# [Exercise details]
The listing must be copied out in full and exactly; no images go with it.

# [Supplied data]
########
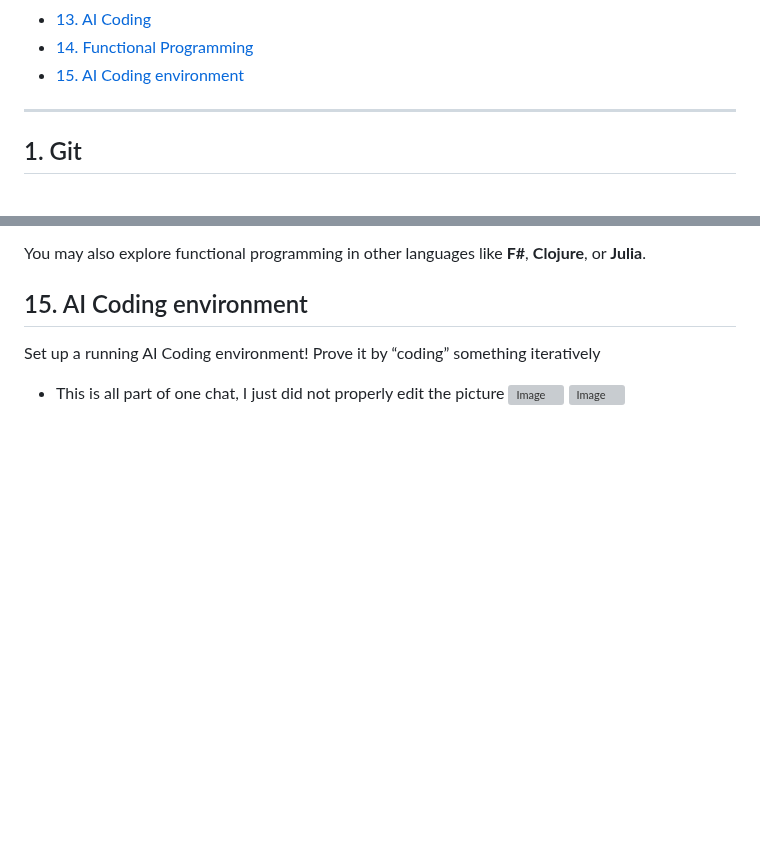
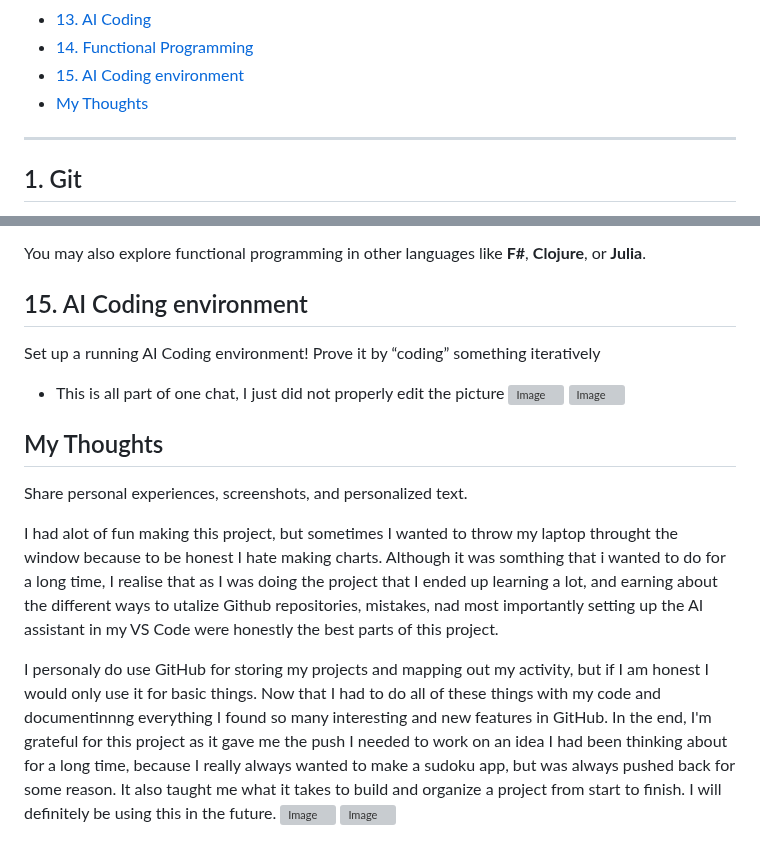
Before and after one commit to ABuljko/Sudoku-App-Documentation, a Markdown page: README.md, 2 parts joined by grey strips. Drawn GitHub-style; blank space fills up the shorter version; grey boxes are pictures that could not be loaded.

```diff
--- a/README.md
+++ b/README.md
@@ -16,6 +16,7 @@
 - [13. AI Coding](#13-ai-coding)
 - [14. Functional Programming](#14-functional-programming)
 - [15. AI Coding environment](#15-ai-coding-environment)
+- [My Thoughts](my.thoughts)
 
 ---
 
@@ -298,3 +299,11 @@ Set up a running AI Coding environment! Prove it by “coding” something itera
 - This is all part of one chat, I just did not properly edit the picture
 ![Image](https://github.com/user-attachments/assets/75e02a44-fcf6-4116-9c97-cdd68c5bd5f7)
 ![Image](https://github.com/user-attachments/assets/66a38a75-9062-4750-8d2f-cc819ff8d989)
+## My Thoughts
+Share personal experiences, screenshots, and personalized text.
+
+I had alot of fun making this project, but sometimes I wanted to throw my laptop throught the window because to be honest I hate making charts. Although it was somthing that i wanted to do for a long time, I realise that as I was doing the project that I ended up learning a lot, and earning about the different ways to utalize Github repositories, mistakes, nad most importantly setting up the AI assistant in my VS Code were honestly the best parts of this project.
+
+I personaly do use GitHub for storing my projects and mapping out my activity, but if I am honest I would only use it for basic things. Now that I had to do all of these things with my code and documentinnng everything I found so many interesting and new features in GitHub. In the end, I'm grateful for this project as it gave me the push I needed to work on an idea I had been thinking about for a long time, because I really always wanted to make a sudoku app, but was always pushed back for some reason. It also taught me what it takes to build and organize a project from start to finish. I will definitely be using this in the future.
+![Image](https://github.com/user-attachments/assets/acc78fad-491b-4f1a-87ff-b3b19af18c8f)
+![Image](https://github.com/user-attachments/assets/4ad632e5-7f02-4182-80ca-d72d1bb3524d)
```
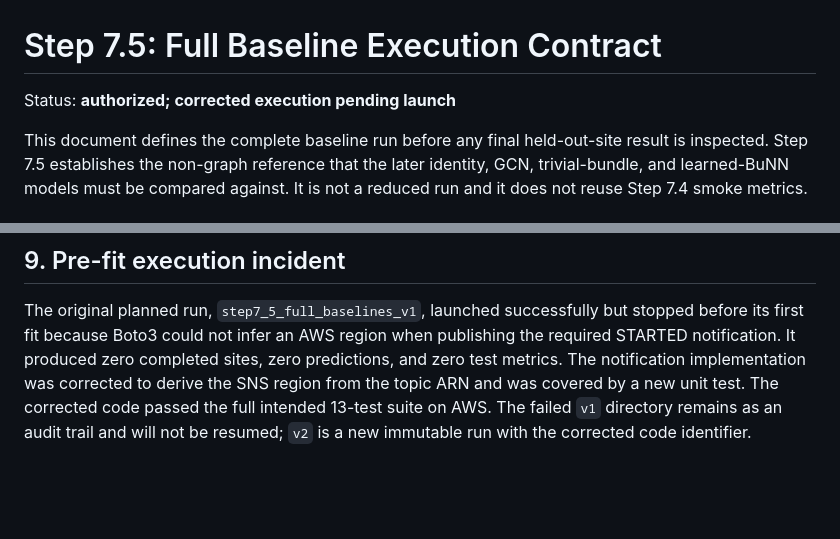
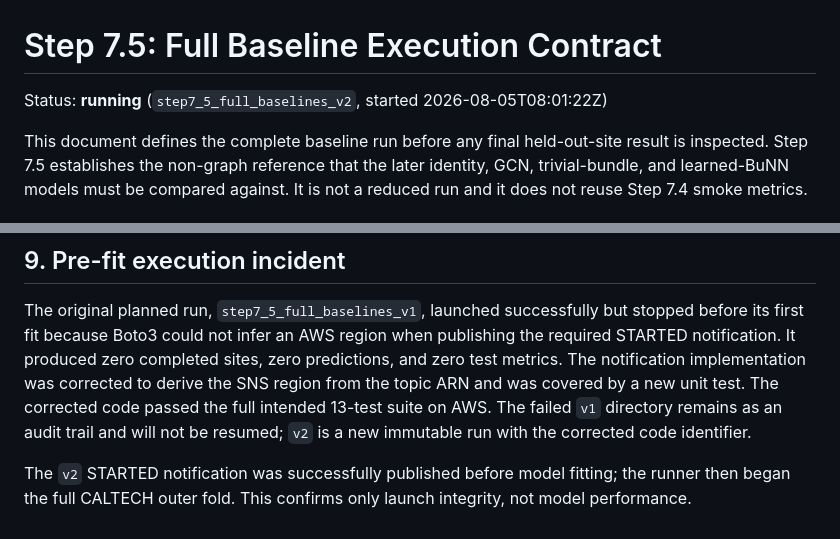
Before and after one commit to aditnotfound/bunn-abide, a Markdown page: docs/step7_5_full_baseline_plan.md, 2 parts joined by grey strips. Rendered like a GitHub page; blank space fills up the shorter version.

```diff
--- a/docs/step7_5_full_baseline_plan.md
+++ b/docs/step7_5_full_baseline_plan.md
@@ -1,6 +1,6 @@
 # Step 7.5: Full Baseline Execution Contract
 
-Status: **authorized; corrected execution pending launch**
+Status: **running** (`step7_5_full_baselines_v2`, started 2026-08-05T08:01:22Z)
 
 This document defines the complete baseline run before any final held-out-site
 result is inspected. Step 7.5 establishes the non-graph reference that the
@@ -202,3 +202,7 @@ was corrected to derive the SNS region from the topic ARN and was covered by a
 new unit test. The corrected code passed the full intended 13-test suite on
 AWS. The failed `v1` directory remains as an audit trail and will not be
 resumed; `v2` is a new immutable run with the corrected code identifier.
+
+The `v2` STARTED notification was successfully published before model fitting;
+the runner then began the full CALTECH outer fold. This confirms only launch
+integrity, not model performance.
```
Also changed, not shown: docs/ai_use_log.md (+1 -0 lines), docs/decision_log.md (+1 -0 lines).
########
# [Answer area]
Before and after one commit to ABuljko/Sudoku-App-Documentation, a Markdown page: README.md, 2 parts joined by grey strips. Drawn GitHub-style; blank space fills up the shorter version; grey boxes are pictures that could not be loaded.

```diff
--- a/README.md
+++ b/README.md
@@ -16,6 +16,7 @@
 - [13. AI Coding](#13-ai-coding)
 - [14. Functional Programming](#14-functional-programming)
 - [15. AI Coding environment](#15-ai-coding-environment)
+- [My Thoughts](my.thoughts)
 
 ---
 
@@ -298,3 +299,11 @@ Set up a running AI Coding environment! Prove it by “coding” something itera
 - This is all part of one chat, I just did not properly edit the picture
 ![Image](https://github.com/user-attachments/assets/75e02a44-fcf6-4116-9c97-cdd68c5bd5f7)
 ![Image](https://github.com/user-attachments/assets/66a38a75-9062-4750-8d2f-cc819ff8d989)
+## My Thoughts
+Share personal experiences, screenshots, and personalized text.
+
+I had alot of fun making this project, but sometimes I wanted to throw my laptop throught the window because to be honest I hate making charts. Although it was somthing that i wanted to do for a long time, I realise that as I was doing the project that I ended up learning a lot, and earning about the different ways to utalize Github repositories, mistakes, nad most importantly setting up the AI assistant in my VS Code were honestly the best parts of this project.
+
+I personaly do use GitHub for storing my projects and mapping out my activity, but if I am honest I would only use it for basic things. Now that I had to do all of these things with my code and documentinnng everything I found so many interesting and new features in GitHub. In the end, I'm grateful for this project as it gave me the push I needed to work on an idea I had been thinking about for a long time, because I really always wanted to make a sudoku app, but was always pushed back for some reason. It also taught me what it takes to build and organize a project from start to finish. I will definitely be using this in the future.
+![Image](https://github.com/user-attachments/assets/acc78fad-491b-4f1a-87ff-b3b19af18c8f)
+![Image](https://github.com/user-attachments/assets/4ad632e5-7f02-4182-80ca-d72d1bb3524d)
```
Before and after one commit to aditnotfound/bunn-abide, a Markdown page: docs/step7_5_full_baseline_plan.md, 2 parts joined by grey strips. Rendered like a GitHub page; blank space fills up the shorter version.

```diff
--- a/docs/step7_5_full_baseline_plan.md
+++ b/docs/step7_5_full_baseline_plan.md
@@ -1,6 +1,6 @@
 # Step 7.5: Full Baseline Execution Contract
 
-Status: **authorized; corrected execution pending launch**
+Status: **running** (`step7_5_full_baselines_v2`, started 2026-08-05T08:01:22Z)
 
 This document defines the complete baseline run before any final held-out-site
 result is inspected. Step 7.5 establishes the non-graph reference that the
@@ -202,3 +202,7 @@ was corrected to derive the SNS region from the topic ARN and was covered by a
 new unit test. The corrected code passed the full intended 13-test suite on
 AWS. The failed `v1` directory remains as an audit trail and will not be
 resumed; `v2` is a new immutable run with the corrected code identifier.
+
+The `v2` STARTED notification was successfully published before model fitting;
+the runner then began the full CALTECH outer fold. This confirms only launch
+integrity, not model performance.
```
Also changed, not shown: docs/ai_use_log.md (+1 -0 lines), docs/decision_log.md (+1 -0 lines).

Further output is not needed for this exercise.